If you’re managing a social program for your brand, you better know the answer to these questions. And if you don’t, stop what you’re doing and hit the reset button. It’s ok to hold off on posting for a while. If you’re going to do it, do it right!

Social media is not free.

Yes, it doesn’t cost a thing to set up a Facebook or Instagram account, but an effective social media program is far from free. Getting it right takes planning, strategizing, creative insight, project management and internal resources. In addition, many of the larger social platforms – like Facebook – have become pay-to-play platforms where an ad budget are essential to connect with your audience.

Sidenote – Facebook’s recent announcement about its news feedchanges are a prime example of this and should be required reading for anyone managing social communities.

Set ownership at the company level

Scenario time.

Prospect: “Can you help us with our social profiles?”

Me: “Sure, we’d love to. We’ll need to get ‘under the hood’ to see what you’ve got going on. Can you give us admin access?”

Prospect: “Sure, how do I do that?”

Me: “Just assign MindFire admin rights or send us your account info.”

Prospect: “Well, the person who set up the account left, and I’m not sure how to get into the profile.”

This happens all. the. time.

If you’re going to set up social accounts, make sure that ownership of those accounts does not reside with one single employee. Otherwise, you’re going to be in an uncomfortable position when that person leaves and you’re stuck trying to track them down and ask them to please hand over ownership rights to you. (Especially not fun if the employee left on bad terms!)

You wouldn’t let a former employee walk out the front door with keys to your building … this is your online reputation, people!

Talk less, do more

If someone leaves a comment on your post or asks a question, don’t spend all day (or longer!) trying to figure out the best way to respond. When you’re on social, your audience expects – demands – a quick response. If you’re going send it up the chain and take two days to deliberate about the best reply, then you might as well not respond at all.

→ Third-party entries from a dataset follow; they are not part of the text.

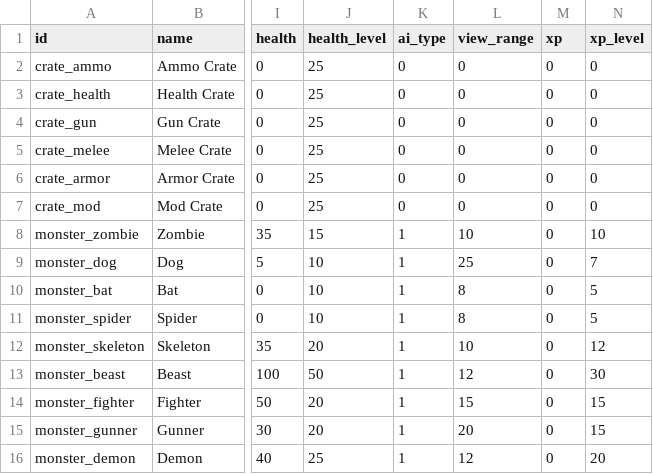
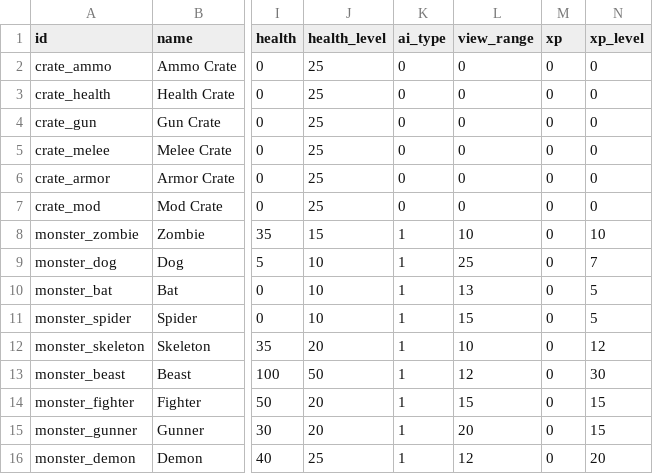
Before and after one commit to ololoken/emptyclip, a TSV file: working/tables/monsters.tsv, drawn as a sheet; only a part is shown, gaps mark what is left out; the diff names each change by its address in the sheet, - before the commit and + after, or states it on an @@ line.

```diff
--- a/working/tables/monsters.tsv
+++ b/working/tables/monsters.tsv
-L10 (view_range): 8
+L10 (view_range): 13
-L11 (view_range): 8
+L11 (view_range): 15
```
Also changed, not shown: working/tables/reels.tsv, working/tables/sound_groups.tsv, 9 other files.
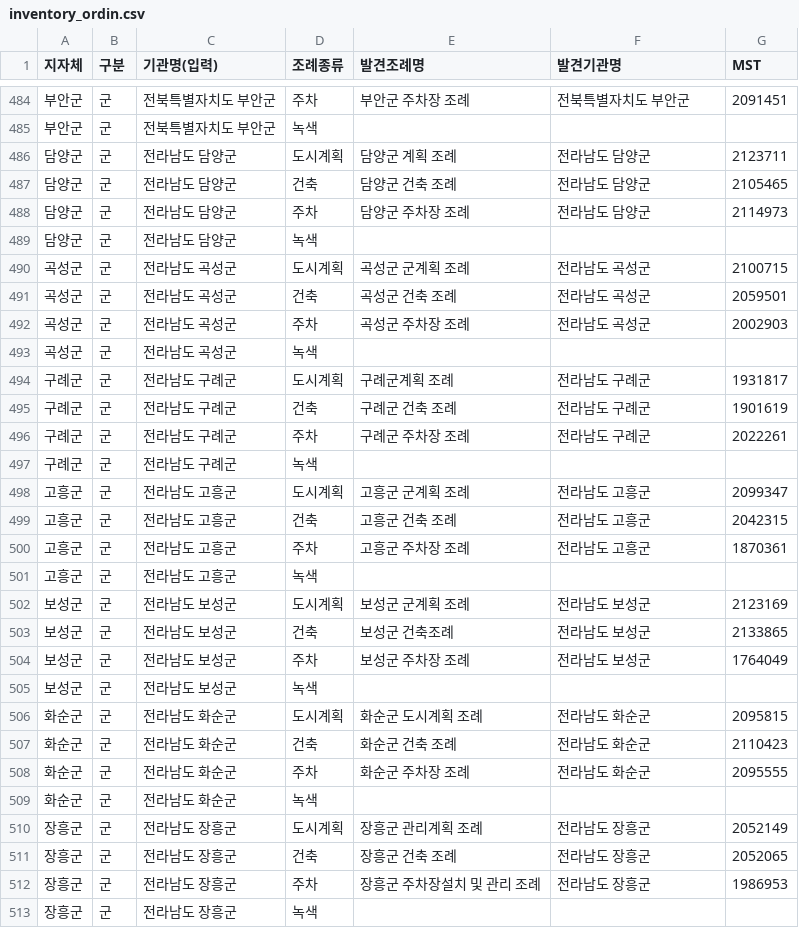
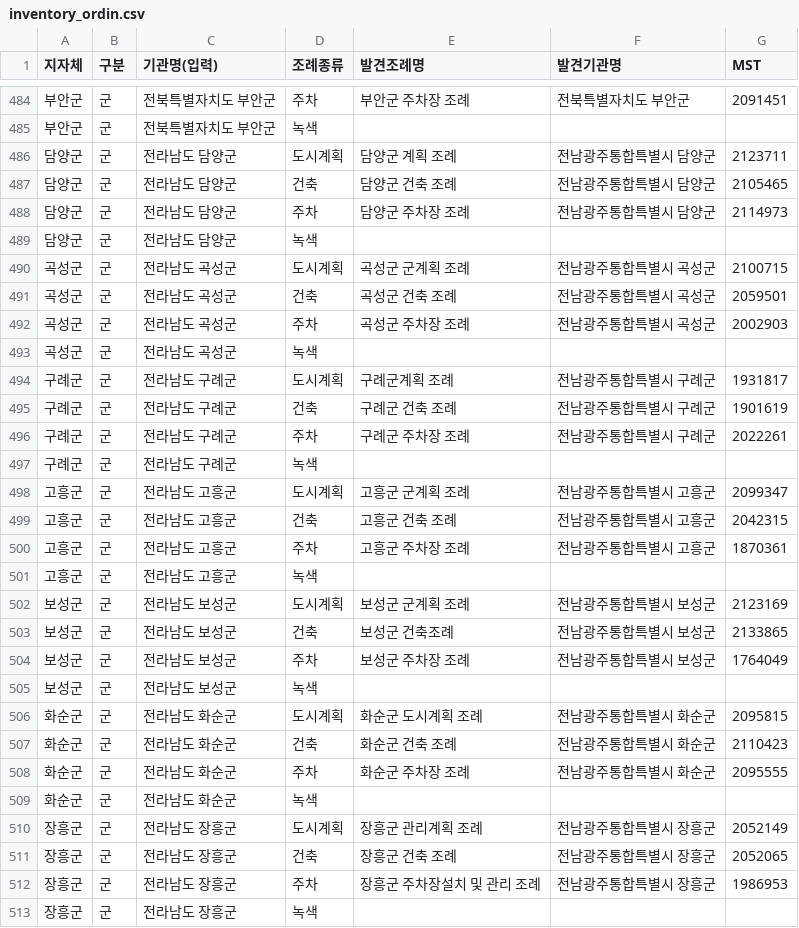
Before and after one commit to DaDaDiRaRa/arch-law-graph, a CSV file: builder/inventory_ordin.csv, drawn as a sheet; only a part is shown, gaps mark what is left out; the diff covers the shown part only.

```diff
--- a/builder/inventory_ordin.csv
+++ b/builder/inventory_ordin.csv
@@ -485,29 +485,29 @@
 부안군,군,전북특별자치도 부안군,녹색,,,
-담양군,군,전라남도 담양군,도시계획,담양군 계획 조례,전라남도 담양군,2123711
-담양군,군,전라남도 담양군,건축,담양군 건축 조례,전라남도 담양군,2105465
-담양군,군,전라남도 담양군,주차,담양군 주차장 조례,전라남도 담양군,2114973
+담양군,군,전라남도 담양군,도시계획,담양군 계획 조례,전남광주통합특별시 담양군,2123711
+담양군,군,전라남도 담양군,건축,담양군 건축 조례,전남광주통합특별시 담양군,2105465
+담양군,군,전라남도 담양군,주차,담양군 주차장 조례,전남광주통합특별시 담양군,2114973
 담양군,군,전라남도 담양군,녹색,,,
-곡성군,군,전라남도 곡성군,도시계획,곡성군 군계획 조례,전라남도 곡성군,2100715
-곡성군,군,전라남도 곡성군,건축,곡성군 건축 조례,전라남도 곡성군,2059501
-곡성군,군,전라남도 곡성군,주차,곡성군 주차장 조례,전라남도 곡성군,2002903
+곡성군,군,전라남도 곡성군,도시계획,곡성군 군계획 조례,전남광주통합특별시 곡성군,2100715
+곡성군,군,전라남도 곡성군,건축,곡성군 건축 조례,전남광주통합특별시 곡성군,2059501
+곡성군,군,전라남도 곡성군,주차,곡성군 주차장 조례,전남광주통합특별시 곡성군,2002903
 곡성군,군,전라남도 곡성군,녹색,,,
-구례군,군,전라남도 구례군,도시계획,구례군계획 조례,전라남도 구례군,1931817
-구례군,군,전라남도 구례군,건축,구례군 건축 조례,전라남도 구례군,1901619
-구례군,군,전라남도 구례군,주차,구례군 주차장 조례,전라남도 구례군,2022261
+구례군,군,전라남도 구례군,도시계획,구례군계획 조례,전남광주통합특별시 구례군,1931817
+구례군,군,전라남도 구례군,건축,구례군 건축 조례,전남광주통합특별시 구례군,1901619
+구례군,군,전라남도 구례군,주차,구례군 주차장 조례,전남광주통합특별시 구례군,2022261
 구례군,군,전라남도 구례군,녹색,,,
-고흥군,군,전라남도 고흥군,도시계획,고흥군 군계획 조례,전라남도 고흥군,2099347
-고흥군,군,전라남도 고흥군,건축,고흥군 건축 조례,전라남도 고흥군,2042315
-고흥군,군,전라남도 고흥군,주차,고흥군 주차장 조례,전라남도 고흥군,1870361
+고흥군,군,전라남도 고흥군,도시계획,고흥군 군계획 조례,전남광주통합특별시 고흥군,2099347
+고흥군,군,전라남도 고흥군,건축,고흥군 건축 조례,전남광주통합특별시 고흥군,2042315
+고흥군,군,전라남도 고흥군,주차,고흥군 주차장 조례,전남광주통합특별시 고흥군,1870361
 고흥군,군,전라남도 고흥군,녹색,,,
-보성군,군,전라남도 보성군,도시계획,보성군 군계획 조례,전라남도 보성군,2123169
-보성군,군,전라남도 보성군,건축,보성군 건축조례,전라남도 보성군,2133865
-보성군,군,전라남도 보성군,주차,보성군 주차장 조례,전라남도 보성군,1764049
+보성군,군,전라남도 보성군,도시계획,보성군 군계획 조례,전남광주통합특별시 보성군,2123169
+보성군,군,전라남도 보성군,건축,보성군 건축조례,전남광주통합특별시 보성군,2133865
+보성군,군,전라남도 보성군,주차,보성군 주차장 조례,전남광주통합특별시 보성군,1764049
 보성군,군,전라남도 보성군,녹색,,,
-화순군,군,전라남도 화순군,도시계획,화순군 도시계획 조례,전라남도 화순군,2095815
-화순군,군,전라남도 화순군,건축,화순군 건축 조례,전라남도 화순군,2110423
-화순군,군,전라남도 화순군,주차,화순군 주차장 조례,전라남도 화순군,2095555
+화순군,군,전라남도 화순군,도시계획,화순군 도시계획 조례,전남광주통합특별시 화순군,2095815
+화순군,군,전라남도 화순군,건축,화순군 건축 조례,전남광주통합특별시 화순군,2110423
+화순군,군,전라남도 화순군,주차,화순군 주차장 조례,전남광주통합특별시 화순군,2095555
 화순군,군,전라남도 화순군,녹색,,,
-장흥군,군,전라남도 장흥군,도시계획,장흥군 관리계획 조례,전라남도 장흥군,2052149
-장흥군,군,전라남도 장흥군,건축,장흥군 건축 조례,전라남도 장흥군,2052065
-장흥군,군,전라남도 장흥군,주차,장흥군 주차장설치 및 관리 조례,전라남도 장흥군,1986953
+장흥군,군,전라남도 장흥군,도시계획,장흥군 관리계획 조례,전남광주통합특별시 장흥군,2052149
+장흥군,군,전라남도 장흥군,건축,장흥군 건축 조례,전남광주통합특별시 장흥군,2052065
+장흥군,군,전라남도 장흥군,주차,장흥군 주차장설치 및 관리 조례,전남광주통합특별시 장흥군,1986953
 장흥군,군,전라남도 장흥군,녹색,,,
```
Also changed, not shown: 56 edited cells elsewhere in this file, 9 other files.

This is a big challenge for larger companies that have not created a framework for their social program that empowers employees to respond to comments and questions without first getting approvals from 5 million people (j/k…but not really). If you do the legwork and planning in advance, you should have no trouble handing over the reins to your team and entrusting them to respond on behalf of your brand without constant reviews.

Don’t be afraid to try

The exciting thing about social is that offers you the opportunity to try new and exciting things without having to shell out a ton of cash for a high-production TV spot and airtime. It gives you the freedom to try new things on a relatively small scale and then gauge its level of effectiveness before developing it further. Listen to what people have to say, be nimble and then adjust your strategy accordingly before you move into the next phase.